"Mulder where are the others?" Scully demanded as she crowded the paramedic's space, practically doing his job for him. She shone a light in Mulder's eyes, checked the mild cuts and scrapes she could find, and awaited his answer.


"They beamed up," Mulder said.


Scully stared at him, and then looked at the paramedic. "He needs to get to a hospital. He's obviously got a concussion-" Mulder grabbed her arm, and shook his head. "What, Mulder?" She asked.


"I'm not delusional. They beamed up, I saw it. Right before the building collapsed. Scully-I was handcuffed. When they found me, I was in the only pocket with air, far away from any spot to handcuff me. Explain that."


"I…Mulder, I can't guarantee what you say is true. You took a hit to the head. That much is obvious," she said, gently fingering the scrape on his forehead. "You could have imagined anything you saw."


"I didn't imagine this."


"Put that oxygen mask back on." Only when he obeyed, did she continue. "Did you see the children, Mulder?"


"All of them. And the Hermenez's, and the leaders of the Beamers. They left, Scully."


"Where did they go?"


Mulder pointed up, and Scully rolled her eyes. She pushed him back on the gurney and said to the paramedic, "Take him to the hospital.
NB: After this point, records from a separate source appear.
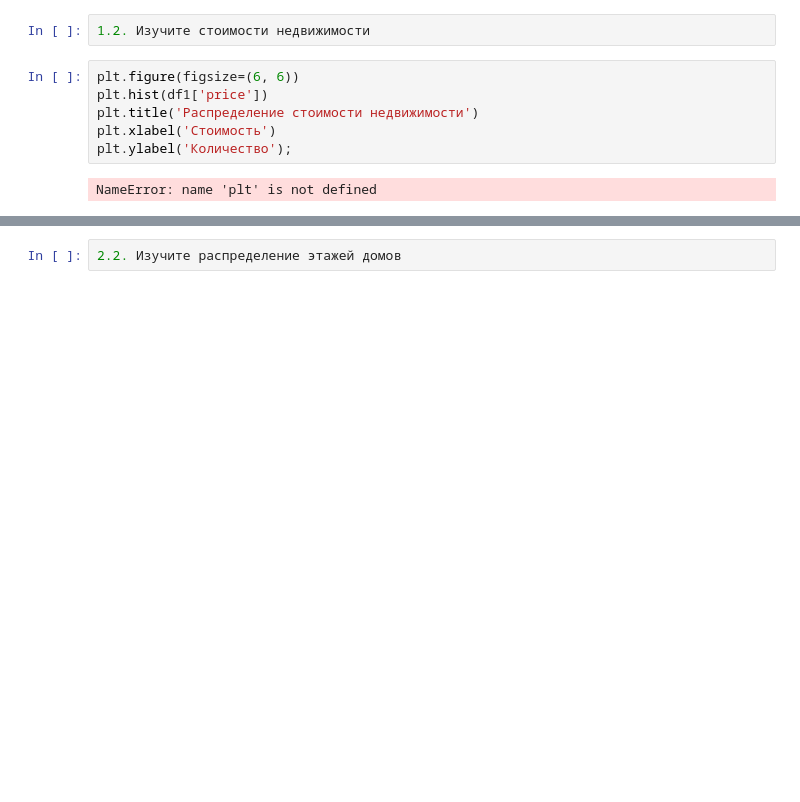
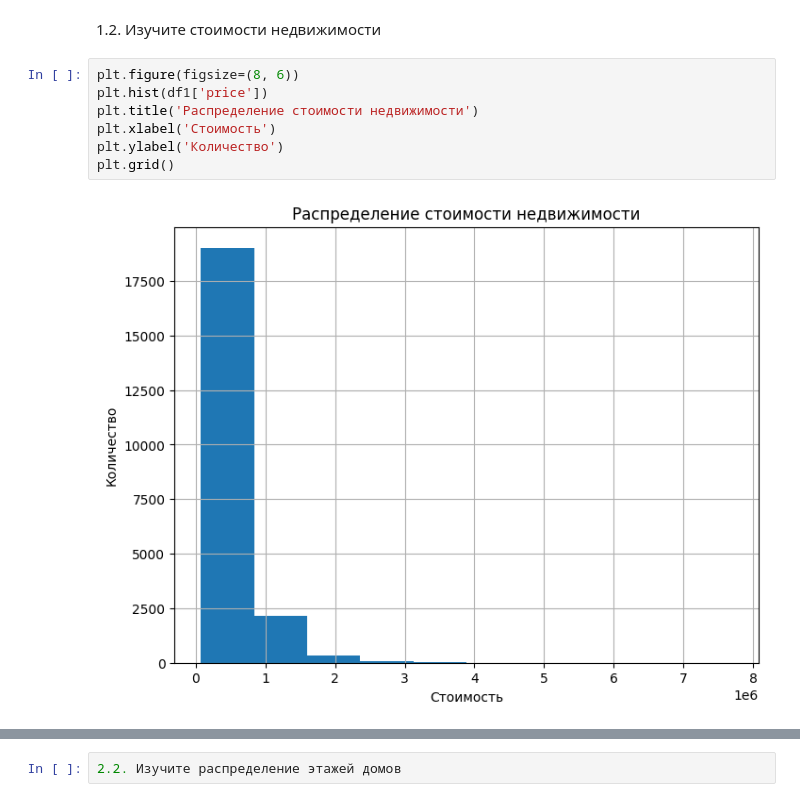
Before and after one commit to maksimrepkov/python_analytics__sem4_IS, a Jupyter notebook: IntermedSert.ipynb, the cells around one changed output, grey strips where cells are left out. Cells and saved outputs as stored; diff of their text form; blank space fills up the shorter version.

```diff
--- a/IntermedSert.ipynb
+++ b/IntermedSert.ipynb
@@ -34,13 +64,14 @@ df2.head()
 | 2 | 3 | HP | 250 G6 | Notebook | 15.6 | Full HD 1920x1080 | Intel Core i5 7200U 2.5GHz | 8GB | 256GB SSD | Intel HD Graphics 620 | ... |
 | 3 | 4 | Apple | MacBook Pro | Ultrabook | 15.4 | IPS Panel Retina Display 2880x1800 | Intel Core i7 2.7GHz | 16GB | 512GB SSD | AMD Radeon Pro 455 | ... |
 | 4 | 5 | Apple | MacBook Pro | Ultrabook | 13.3 | IPS Panel Retina Display 2560x1600 | Intel Core i5 3.1GHz | 8GB | 256GB SSD | Intel Iris Plus Graphics 650 | ... |
-# %%
-1.2. Изучите стоимости недвижимости
+# %% [markdown]
+1.2. Изучите стоимости недвижимости
 # %%
-plt.figure(figsize=(6, 6))
+plt.figure(figsize=(8, 6))
 plt.hist(df1['price'])
 plt.title('Распределение стоимости недвижимости')
 plt.xlabel('Стоимость')
-plt.ylabel('Количество');
+plt.ylabel('Количество')
+plt.grid()
 # %% [output]
-NameError: name 'plt' is not defined
+[figure, added]
```
Also changed, not shown: parts of 42 cells of this notebook.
I'm coming with you."


The paramedic didn't even begin to argue with the strange, temperamental FBI agent with a very attractive Starfleet uniform on. He hopped in the back with her and her partner instead, and said, "Let's move," to the driver in the front.


He couldn't help sneaking a peak down that low-cut uniform the agent was wearing, but she didn't notice. She was holding her partner's hand, despite his annoyed glances at her, and seemed oblivious to the rest of the world around her.









Mulder slipped his dirty Starfleet uniform back on, adjusting his communicator so it was perfectly straight, and exited his hospital room. He had been discharged pretty quickly after the ER doctor confirmed that his only ailment, smoke inhalation, was clearing up nicely and that it was safe for him to leave. His cuts and scrapes were superficial, and he enjoyed rubbing it in Scully's face that he did not have a concussion.


They left together, and headed directly to the airport.


"So the kids were abducted again," Scully concluded. "The Beamers must have escaped with them and taken them to another location."


"I know what I saw, Scully."


"What you saw is absolutely ridiculous."


"That's what I thought before I saw it."


They walked past a few shops, and approached security. They didn't notice at first, but then Mulder heard the distinct tune and turned his head. They were standing next to a Sci-Fi shop, complete with action figures, model spaceships, and merchandise from every science fiction television show imaginable.


The tune to The Next Generation was on a loop, and they could hear it clearly right outside the door. Mulder looked at Scully, and smiled. "You know, Scully, I was gonna wait until we got back to tell you this, but…I bought you a jumpsuit, too. You can wear it tomorrow to the rest of the convention."


Scully's expression was indescribable for a moment. Then, she exploded. "You mean to tell me you sent me across the country in this damn miniskirt when I could've been in a jumpsuit!? Mulder!"


Mulder smirked. Just then, the television just outside the shop turned to the news, and they both recognized Scully's voice. "So I can attract little naked Ferengi posers at a F***ing Star Trek convention!"


Mulder's eyebrows went up, and he grinned at Scully. "My, my, G-woman, I think you've finally grasped the Star Trek spirit."


Scully was the picture of embarrassment, her cheeks flushed as she rubbed her eyes with her thumb and forefinger.


Mulder placed his index finger gently under her chin, and raised her head to look at him. "May I have this dance?"


Scully's eyebrow went up, but then promptly went down, and she said, "Mulder, I think if we were to boogie right here, it would be the most normal thing that's happened today."


"I think you're right," Mulder said, and they began to dance to the tune of Gene Roddenberry's show, as the Enterprise-D zoomed off into the distance.